- Get them in the kitchen: To this day, one of my absolute favorite memories of childhood is sitting on the countertop sniffing all the different spices as my mom cooked dinner. She always encouraged me to cook my own little meals and make my own healthy lunches to take to school (her tactic: we could either use our weekly allowance moolah to buy lunch at school, OR save the money and make our own lunches at home). Because I was always the master of my lunch destiny, having chosen and assembled everything myself, I was less likely to turn my nose up at my lunchbox come lunchtime. There was a sense of pride involved, which was a stroke of genius on my mom’s part since kids are suuuuuuper ego driven. [How I do] I not only have my boys make their own lunches, I also involve them heavily in the grocery-shopping. I’m in complete control of the grocery list, so I know that everything in our cart (and thus our kitchen) will be healthy, but they feel a sense of independence in getting to pick out the kale and choosing which dried fruit to put in their lunchbox. And I think it’s pretty clutch that my 7-year-old knows how to choose a good avocado. They also love helping with the veggie garden. There hasn’t been one thing yet that they’ve helped grow that they wouldn’t then eat.
I know it’s not always easy, and it won’t always be perfect. There will be days when you literally can’t muster much more than scrambling up some eggs and calling it a night. But trust me, kids are like credit cards – you either pay now, or you will be paying later…with interest. Ya gotta start somewhere. Why not here??

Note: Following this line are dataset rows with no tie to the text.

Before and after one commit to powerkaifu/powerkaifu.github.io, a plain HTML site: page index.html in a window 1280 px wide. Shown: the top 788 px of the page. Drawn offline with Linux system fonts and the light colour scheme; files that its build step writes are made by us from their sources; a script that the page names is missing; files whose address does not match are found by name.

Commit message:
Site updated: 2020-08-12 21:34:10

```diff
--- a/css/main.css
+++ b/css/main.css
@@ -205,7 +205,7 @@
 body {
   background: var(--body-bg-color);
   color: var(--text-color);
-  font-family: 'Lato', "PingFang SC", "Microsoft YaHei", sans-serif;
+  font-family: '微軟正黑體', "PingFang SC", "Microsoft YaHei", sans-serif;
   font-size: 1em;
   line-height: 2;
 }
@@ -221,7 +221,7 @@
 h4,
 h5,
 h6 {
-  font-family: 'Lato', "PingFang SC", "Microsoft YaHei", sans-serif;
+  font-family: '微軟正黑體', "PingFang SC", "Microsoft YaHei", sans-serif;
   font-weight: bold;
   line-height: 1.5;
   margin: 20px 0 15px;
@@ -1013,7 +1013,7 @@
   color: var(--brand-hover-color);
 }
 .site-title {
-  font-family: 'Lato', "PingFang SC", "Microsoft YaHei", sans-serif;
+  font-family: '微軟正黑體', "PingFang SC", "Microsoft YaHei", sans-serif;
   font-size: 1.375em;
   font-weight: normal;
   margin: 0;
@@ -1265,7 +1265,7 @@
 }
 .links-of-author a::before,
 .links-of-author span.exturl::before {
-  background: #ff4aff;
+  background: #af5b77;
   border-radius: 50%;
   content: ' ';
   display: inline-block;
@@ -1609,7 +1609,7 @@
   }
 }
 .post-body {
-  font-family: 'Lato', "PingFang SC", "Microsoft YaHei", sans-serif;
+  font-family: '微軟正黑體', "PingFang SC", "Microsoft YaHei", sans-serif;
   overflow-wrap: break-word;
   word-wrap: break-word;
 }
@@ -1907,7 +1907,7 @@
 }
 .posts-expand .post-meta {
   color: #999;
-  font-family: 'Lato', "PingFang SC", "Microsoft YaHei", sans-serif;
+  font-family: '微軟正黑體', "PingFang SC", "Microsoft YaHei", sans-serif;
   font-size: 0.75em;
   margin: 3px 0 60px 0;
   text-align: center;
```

How do you encourage healthy eating habits in your kids? Don’t keep those secrets to yourself, share in the comments!! Help a mama (or daddy) out!